■ Work request:
What lines in the data below mention the string "subsubsection"? Copy them out.
======== Record set ========
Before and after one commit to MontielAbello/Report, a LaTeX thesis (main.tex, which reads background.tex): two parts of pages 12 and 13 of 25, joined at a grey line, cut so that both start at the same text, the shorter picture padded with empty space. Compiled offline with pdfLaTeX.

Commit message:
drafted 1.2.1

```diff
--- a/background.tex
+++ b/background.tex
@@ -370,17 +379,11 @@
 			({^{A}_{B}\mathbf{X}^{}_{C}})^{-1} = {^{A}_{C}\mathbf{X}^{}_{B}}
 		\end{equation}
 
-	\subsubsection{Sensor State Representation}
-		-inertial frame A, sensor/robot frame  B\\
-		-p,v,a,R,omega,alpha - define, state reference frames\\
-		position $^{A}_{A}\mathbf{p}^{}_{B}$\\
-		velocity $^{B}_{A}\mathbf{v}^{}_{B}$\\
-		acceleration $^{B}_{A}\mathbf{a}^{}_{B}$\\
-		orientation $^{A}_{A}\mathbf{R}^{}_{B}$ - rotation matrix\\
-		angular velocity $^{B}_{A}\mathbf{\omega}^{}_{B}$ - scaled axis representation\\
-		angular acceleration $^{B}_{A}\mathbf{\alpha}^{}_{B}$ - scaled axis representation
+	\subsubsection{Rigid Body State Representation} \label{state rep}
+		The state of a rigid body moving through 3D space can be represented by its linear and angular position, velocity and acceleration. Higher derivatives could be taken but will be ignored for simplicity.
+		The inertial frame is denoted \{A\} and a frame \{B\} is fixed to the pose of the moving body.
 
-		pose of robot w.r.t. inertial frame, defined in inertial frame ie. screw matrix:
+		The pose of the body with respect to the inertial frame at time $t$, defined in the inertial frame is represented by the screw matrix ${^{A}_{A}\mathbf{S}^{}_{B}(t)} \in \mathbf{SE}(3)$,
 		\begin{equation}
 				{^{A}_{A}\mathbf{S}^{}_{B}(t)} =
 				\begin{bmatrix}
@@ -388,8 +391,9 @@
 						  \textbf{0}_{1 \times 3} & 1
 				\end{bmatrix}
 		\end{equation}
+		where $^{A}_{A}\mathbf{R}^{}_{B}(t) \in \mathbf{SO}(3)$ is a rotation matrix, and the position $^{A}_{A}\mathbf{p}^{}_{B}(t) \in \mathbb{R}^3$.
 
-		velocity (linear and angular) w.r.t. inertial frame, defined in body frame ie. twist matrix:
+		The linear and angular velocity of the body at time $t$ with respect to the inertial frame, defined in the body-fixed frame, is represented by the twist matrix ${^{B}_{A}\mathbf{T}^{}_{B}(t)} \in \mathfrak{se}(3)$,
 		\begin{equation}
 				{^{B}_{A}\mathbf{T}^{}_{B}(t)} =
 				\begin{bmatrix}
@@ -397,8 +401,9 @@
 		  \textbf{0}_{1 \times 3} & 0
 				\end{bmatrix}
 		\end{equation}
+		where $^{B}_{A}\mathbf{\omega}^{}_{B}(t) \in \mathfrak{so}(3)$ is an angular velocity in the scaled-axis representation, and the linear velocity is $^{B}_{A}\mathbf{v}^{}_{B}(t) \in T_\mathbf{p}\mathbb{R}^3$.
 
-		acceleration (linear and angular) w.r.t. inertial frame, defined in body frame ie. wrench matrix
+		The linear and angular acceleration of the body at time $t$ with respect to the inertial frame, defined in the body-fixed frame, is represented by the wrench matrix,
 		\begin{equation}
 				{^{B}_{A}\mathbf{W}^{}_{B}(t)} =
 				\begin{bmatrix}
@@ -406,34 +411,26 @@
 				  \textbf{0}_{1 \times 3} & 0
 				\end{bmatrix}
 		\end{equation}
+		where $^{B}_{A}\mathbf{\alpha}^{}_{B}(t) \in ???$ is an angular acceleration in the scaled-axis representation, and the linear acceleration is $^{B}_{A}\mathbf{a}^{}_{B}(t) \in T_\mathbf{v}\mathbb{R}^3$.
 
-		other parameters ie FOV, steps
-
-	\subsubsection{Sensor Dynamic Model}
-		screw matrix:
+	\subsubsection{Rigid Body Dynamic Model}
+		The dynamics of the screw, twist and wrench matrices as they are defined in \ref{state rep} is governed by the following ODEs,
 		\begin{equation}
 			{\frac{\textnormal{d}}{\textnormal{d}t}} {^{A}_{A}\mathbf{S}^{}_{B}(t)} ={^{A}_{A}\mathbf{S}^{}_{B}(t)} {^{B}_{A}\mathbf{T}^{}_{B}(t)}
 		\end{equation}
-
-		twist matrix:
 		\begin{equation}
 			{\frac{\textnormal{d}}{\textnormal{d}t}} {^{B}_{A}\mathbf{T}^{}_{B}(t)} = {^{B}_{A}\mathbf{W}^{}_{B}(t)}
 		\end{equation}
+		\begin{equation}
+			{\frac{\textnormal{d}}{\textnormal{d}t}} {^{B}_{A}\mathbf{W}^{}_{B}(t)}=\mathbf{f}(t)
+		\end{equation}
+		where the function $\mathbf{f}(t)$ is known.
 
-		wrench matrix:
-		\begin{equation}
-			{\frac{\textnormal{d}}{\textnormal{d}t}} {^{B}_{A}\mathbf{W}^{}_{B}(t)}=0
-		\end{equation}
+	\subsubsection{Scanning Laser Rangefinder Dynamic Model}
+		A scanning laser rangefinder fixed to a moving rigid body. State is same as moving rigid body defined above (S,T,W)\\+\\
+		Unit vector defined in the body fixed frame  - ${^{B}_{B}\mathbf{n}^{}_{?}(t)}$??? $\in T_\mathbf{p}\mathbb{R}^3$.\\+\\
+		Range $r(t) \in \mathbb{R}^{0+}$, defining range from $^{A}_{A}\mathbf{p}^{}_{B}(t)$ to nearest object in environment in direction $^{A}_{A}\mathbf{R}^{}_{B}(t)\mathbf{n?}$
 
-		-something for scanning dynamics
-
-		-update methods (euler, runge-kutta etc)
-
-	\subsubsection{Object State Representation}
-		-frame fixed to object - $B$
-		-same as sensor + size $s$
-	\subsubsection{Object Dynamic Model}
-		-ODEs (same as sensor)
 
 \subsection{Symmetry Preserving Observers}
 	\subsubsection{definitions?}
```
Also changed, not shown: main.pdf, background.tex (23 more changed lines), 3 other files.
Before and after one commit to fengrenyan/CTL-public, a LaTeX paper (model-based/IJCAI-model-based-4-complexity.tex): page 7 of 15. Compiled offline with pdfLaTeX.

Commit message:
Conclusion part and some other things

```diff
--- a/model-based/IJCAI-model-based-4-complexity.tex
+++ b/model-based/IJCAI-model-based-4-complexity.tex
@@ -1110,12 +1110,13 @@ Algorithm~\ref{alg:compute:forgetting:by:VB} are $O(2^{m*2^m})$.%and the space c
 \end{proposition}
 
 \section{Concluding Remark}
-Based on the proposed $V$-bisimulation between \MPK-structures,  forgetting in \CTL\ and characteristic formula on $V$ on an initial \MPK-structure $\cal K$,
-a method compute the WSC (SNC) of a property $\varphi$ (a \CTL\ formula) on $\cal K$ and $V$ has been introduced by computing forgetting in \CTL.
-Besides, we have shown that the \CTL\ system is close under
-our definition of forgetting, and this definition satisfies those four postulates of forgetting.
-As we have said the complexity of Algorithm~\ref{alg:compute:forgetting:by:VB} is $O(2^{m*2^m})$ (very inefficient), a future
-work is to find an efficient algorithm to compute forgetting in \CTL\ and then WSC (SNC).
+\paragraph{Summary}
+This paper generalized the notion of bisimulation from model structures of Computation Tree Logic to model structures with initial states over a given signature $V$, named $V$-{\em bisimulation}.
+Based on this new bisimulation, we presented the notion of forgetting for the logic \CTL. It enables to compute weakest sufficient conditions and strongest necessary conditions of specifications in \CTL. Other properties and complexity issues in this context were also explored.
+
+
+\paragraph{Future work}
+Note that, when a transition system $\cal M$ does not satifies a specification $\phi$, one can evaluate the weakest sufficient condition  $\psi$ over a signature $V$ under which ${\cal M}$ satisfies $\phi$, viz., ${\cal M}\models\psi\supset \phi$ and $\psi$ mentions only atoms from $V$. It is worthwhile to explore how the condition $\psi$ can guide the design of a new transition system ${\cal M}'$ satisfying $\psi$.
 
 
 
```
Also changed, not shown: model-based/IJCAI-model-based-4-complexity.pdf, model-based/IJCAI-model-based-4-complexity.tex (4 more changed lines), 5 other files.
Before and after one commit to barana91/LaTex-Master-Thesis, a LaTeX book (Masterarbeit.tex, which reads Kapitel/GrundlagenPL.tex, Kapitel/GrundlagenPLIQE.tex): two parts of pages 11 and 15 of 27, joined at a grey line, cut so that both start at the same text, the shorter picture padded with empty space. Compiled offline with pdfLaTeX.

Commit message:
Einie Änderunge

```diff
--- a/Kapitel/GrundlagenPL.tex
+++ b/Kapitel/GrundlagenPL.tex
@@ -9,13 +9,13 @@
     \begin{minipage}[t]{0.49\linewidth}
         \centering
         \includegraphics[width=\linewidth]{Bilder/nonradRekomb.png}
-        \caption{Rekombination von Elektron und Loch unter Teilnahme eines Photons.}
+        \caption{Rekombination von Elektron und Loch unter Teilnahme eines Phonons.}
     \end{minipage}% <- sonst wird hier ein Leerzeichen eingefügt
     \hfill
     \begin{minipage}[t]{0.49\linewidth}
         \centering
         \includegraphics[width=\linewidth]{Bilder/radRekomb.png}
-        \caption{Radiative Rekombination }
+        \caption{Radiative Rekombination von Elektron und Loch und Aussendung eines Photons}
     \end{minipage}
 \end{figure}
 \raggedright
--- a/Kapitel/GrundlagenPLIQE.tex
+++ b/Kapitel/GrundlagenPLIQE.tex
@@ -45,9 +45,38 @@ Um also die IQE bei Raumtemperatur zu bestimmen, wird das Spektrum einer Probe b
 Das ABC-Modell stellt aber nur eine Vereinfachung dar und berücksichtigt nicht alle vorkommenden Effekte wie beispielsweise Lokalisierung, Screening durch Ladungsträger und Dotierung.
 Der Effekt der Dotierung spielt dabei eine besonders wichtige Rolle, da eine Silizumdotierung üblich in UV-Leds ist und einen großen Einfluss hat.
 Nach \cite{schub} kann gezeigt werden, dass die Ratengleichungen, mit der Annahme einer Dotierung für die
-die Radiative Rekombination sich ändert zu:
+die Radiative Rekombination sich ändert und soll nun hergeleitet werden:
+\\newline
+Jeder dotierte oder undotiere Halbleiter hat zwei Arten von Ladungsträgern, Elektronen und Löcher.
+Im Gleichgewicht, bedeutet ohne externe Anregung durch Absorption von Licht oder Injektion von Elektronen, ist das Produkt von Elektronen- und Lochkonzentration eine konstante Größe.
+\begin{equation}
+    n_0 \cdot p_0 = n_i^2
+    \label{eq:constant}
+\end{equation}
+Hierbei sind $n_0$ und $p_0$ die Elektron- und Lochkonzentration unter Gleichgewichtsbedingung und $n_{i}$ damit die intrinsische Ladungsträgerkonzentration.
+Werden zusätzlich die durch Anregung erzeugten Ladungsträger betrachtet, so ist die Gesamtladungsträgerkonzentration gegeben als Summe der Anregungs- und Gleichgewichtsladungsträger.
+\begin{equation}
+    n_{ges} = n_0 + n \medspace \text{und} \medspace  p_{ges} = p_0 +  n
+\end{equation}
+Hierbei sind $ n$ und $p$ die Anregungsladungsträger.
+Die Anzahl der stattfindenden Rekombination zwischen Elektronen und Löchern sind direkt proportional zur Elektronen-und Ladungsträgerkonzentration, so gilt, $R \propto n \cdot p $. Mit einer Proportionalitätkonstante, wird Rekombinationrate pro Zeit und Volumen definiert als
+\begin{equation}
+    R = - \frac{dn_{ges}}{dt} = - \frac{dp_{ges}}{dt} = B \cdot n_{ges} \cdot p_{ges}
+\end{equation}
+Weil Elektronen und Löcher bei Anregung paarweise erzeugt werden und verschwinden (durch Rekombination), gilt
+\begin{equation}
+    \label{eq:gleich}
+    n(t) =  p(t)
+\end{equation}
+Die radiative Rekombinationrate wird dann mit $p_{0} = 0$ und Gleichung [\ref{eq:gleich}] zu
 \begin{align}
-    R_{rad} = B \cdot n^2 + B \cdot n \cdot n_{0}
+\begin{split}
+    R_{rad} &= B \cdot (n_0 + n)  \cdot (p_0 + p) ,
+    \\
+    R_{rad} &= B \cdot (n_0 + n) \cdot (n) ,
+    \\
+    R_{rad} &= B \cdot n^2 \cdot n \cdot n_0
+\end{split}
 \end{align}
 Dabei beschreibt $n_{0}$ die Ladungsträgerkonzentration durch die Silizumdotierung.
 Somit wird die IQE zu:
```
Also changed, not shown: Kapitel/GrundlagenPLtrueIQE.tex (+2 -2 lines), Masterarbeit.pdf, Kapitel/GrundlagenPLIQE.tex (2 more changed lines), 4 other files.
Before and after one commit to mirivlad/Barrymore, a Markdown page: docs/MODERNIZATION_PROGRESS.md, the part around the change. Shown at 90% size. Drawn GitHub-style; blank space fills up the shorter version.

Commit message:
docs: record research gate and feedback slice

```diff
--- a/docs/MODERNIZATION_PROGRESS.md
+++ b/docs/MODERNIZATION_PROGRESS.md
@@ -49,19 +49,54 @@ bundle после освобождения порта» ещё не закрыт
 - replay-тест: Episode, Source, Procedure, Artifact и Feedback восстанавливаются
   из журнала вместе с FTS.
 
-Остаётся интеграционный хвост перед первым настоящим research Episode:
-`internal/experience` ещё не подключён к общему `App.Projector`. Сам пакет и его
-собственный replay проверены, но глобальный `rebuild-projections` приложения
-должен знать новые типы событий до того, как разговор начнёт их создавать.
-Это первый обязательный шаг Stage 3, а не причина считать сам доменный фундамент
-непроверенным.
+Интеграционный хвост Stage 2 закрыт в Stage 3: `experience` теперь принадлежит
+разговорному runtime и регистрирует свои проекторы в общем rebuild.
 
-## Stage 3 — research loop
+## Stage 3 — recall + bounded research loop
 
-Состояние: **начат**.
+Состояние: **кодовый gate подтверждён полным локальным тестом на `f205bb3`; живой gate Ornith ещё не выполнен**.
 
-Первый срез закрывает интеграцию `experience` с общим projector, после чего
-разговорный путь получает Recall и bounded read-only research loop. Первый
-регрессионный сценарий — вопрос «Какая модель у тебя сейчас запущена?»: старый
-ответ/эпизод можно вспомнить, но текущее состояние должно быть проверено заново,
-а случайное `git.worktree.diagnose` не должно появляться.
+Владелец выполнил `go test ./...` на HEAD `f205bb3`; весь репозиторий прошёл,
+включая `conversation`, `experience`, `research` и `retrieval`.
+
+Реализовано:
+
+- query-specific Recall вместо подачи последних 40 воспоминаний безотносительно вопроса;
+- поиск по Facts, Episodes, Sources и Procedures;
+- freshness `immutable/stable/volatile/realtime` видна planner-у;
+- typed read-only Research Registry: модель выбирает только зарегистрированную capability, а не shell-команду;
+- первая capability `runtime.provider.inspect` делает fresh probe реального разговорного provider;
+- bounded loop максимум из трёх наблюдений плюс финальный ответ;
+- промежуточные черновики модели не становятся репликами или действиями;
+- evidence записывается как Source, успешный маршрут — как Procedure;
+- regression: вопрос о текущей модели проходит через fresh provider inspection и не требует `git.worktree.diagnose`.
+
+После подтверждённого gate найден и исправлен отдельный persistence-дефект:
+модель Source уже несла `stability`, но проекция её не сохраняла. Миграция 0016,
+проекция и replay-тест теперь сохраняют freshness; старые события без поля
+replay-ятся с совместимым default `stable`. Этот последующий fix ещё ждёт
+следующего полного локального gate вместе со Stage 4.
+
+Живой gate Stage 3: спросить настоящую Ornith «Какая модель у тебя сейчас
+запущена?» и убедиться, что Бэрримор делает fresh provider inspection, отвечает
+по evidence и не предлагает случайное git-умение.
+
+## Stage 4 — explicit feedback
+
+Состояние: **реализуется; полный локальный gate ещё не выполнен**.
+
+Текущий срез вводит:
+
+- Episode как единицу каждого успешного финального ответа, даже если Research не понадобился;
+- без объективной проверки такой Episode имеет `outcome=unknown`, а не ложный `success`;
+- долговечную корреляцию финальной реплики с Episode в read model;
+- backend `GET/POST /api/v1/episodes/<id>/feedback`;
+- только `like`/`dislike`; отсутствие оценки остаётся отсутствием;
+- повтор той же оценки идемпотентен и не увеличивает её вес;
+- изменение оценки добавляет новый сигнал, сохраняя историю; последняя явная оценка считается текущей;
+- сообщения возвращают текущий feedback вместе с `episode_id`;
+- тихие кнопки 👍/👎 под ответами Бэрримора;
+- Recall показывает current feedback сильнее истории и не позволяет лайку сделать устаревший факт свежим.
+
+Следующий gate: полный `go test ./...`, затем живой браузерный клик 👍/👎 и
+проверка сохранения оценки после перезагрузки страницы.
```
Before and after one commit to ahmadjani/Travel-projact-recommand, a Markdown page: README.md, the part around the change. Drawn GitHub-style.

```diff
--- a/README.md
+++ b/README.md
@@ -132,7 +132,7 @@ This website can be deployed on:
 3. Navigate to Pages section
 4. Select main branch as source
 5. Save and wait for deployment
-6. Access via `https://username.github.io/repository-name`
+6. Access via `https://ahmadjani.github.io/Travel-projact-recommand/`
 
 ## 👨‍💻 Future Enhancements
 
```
========
■ Solution to this problem:
-	\subsubsection{Sensor State Representation}
+	\subsubsection{Rigid Body State Representation} \label{state rep}
-	\subsubsection{Sensor Dynamic Model}
+	\subsubsection{Rigid Body Dynamic Model}
+	\subsubsection{Scanning Laser Rangefinder Dynamic Model}
-	\subsubsection{Object State Representation}
-	\subsubsection{Object Dynamic Model}
 	\subsubsection{definitions?}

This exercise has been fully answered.